This hasn’t been aided by the missteps of the Labour-run County Council who, at the heart of the pandemic in late March, voted to put a new 3,000 sq ft roof terrace on top of their proposed new monstrous carbuncle of a County Hall on a floodplain in the centre of Durham city.

At a national level, Labour’s lawyerly approach to the crisis hasn’t helped it either. If your job is on the line – as quite a few are in my community – Starmer’s “Goldilocks Politics” of “too much/too little, too fast/too slow” with lashings of hindsight-driven drivel isn’t winning you over.

No-one wants to know that, like any good barrister, you can argue the counter argument. They want to know you get the economic reality of what’s going on and are instructing your local councillors where they’re in place to do something about it.

From those snatched chats over coffee or a pint in the pubs of North West Durham, it’s clear to me that without showing a desire to really challenge the basic economic arguments of the far-Left, Labour have still further to fall. This is Starmer’s real challenge: he’s dumped Corbyn, but can he – does he even want to – dump Corbynomics?

Within three months of taking office following the death of John Smith, Blair had told the Labour Party Conference he was going to change Clause 4 and within a matter of months at a special conference in April 1995 he did just that.

Aside from managing to knife his opponent for the job and boot her out of the Shadow Cabinet, Starmer’s first four months in office have been barely a tremor on the political Richter scale.

If I were Starmer at this moment I’d be recognising that I have one shot at this and boldly lay down the policy tracks in order to concentrate on next year’s elections in Scotland, Wales, London, The Midlands and the English counties.

From the attempted coup in 2017 and brutality of the internal wars currently taking place, it’s clear that Labour is up for knifing its leaders if they look like an electoral liability.

Starmer needs to show that Labour can win big in its remaining heartlands of London and Wales and show that he’s there, challenging the SNP in Scotland and winning over county councils across England – creating a real base for the future.

For us Conservatives the challenge is different. We can’t control what Starmer will or won’t do – any more than we can really predict or determine when we’ll finally be rid of the damned Coronavirus.

It’s about proving that we not only culturally understand the “Blue Wall”, but grasp their economic needs and aspirations too. The massive support that taxpayers have provided via the Government has not gone unnoticed by the man and woman in The Green at Billy Row and has cut through to constituents.

For the future it’s a mixture of delivering on policies both big – like the commitments on levelling-up – but also smaller policies, like ensuring that community services are maintained and lives, where possible, made a little easier, and cheaper.

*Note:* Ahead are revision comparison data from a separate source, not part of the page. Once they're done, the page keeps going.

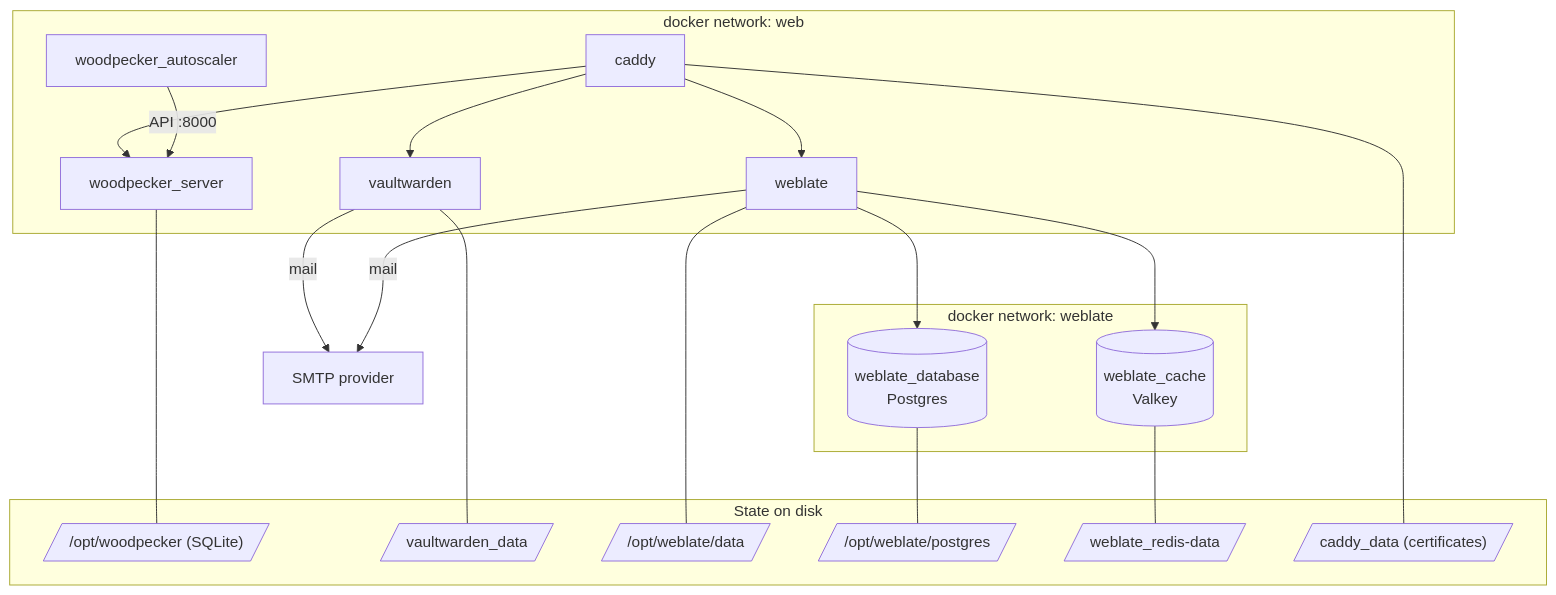
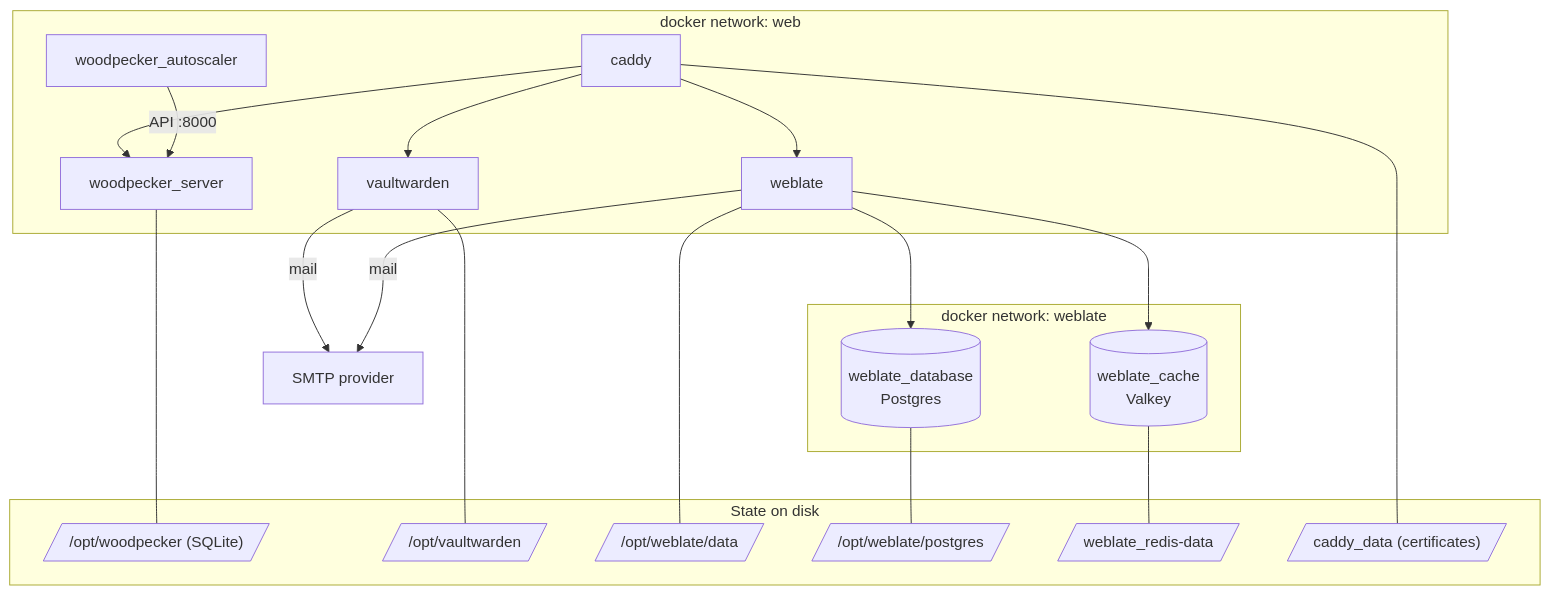
The second of 4 diagrams in overview.md (woodpecker-ci/infrastructure), drawn with Mermaid before and after one commit. The commit also changed 1 other file, not shown here.

Commit message:
Store Vaultwarden data in /opt/vaultwarden
Keep the vault (SQLite database, RSA key, attachments) on the host
under /opt like the Woodpecker and Weblate state. The image runs as
root, so no owner is needed.

````diff
--- a/overview.md
+++ b/overview.md
@@ -64,39 +64,39 @@
 ```mermaid
 flowchart TB
   subgraph web[docker network: web]
     caddy[caddy]
     wp[woodpecker_server]
     as[woodpecker_autoscaler]
     vw[vaultwarden]
     wl[weblate]
   end
 
   subgraph weblate[docker network: weblate]
     pg[(weblate_database<br/>Postgres)]
     vk[(weblate_cache<br/>Valkey)]
   end
 
   subgraph state[State on disk]
     d1[/"/opt/woodpecker (SQLite)"/]
-    d2[/vaultwarden_data/]
+    d2[/"/opt/vaultwarden"/]
     d3[/"/opt/weblate/data"/]
     d4[/"/opt/weblate/postgres"/]
     d5[/weblate_redis-data/]
     d6[/"caddy_data (certificates)"/]
   end
 
   caddy --> wp & vw & wl
   as -->|API :8000| wp
   wl --> pg & vk
 
   wp --- d1
   vw --- d2
   wl --- d3
   pg --- d4
   vk --- d5
   caddy --- d6
 
   smtp[SMTP provider]
   vw -->|mail| smtp
   wl -->|mail| smtp
 ```
````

Often that’s through ensuring fairness where the market fails or is skewed. From getting housing built on brown field sites that have been squabbled over for decades, to the cash machine on the green at Billy Row.

It might take some ingenuity at times, but we’ll need to keep highlighting to people that we’re on their side in their community economically, as well as culturally, to keep the trajectory away from Labour and to the Conservatives on course as we build the Blue Wall.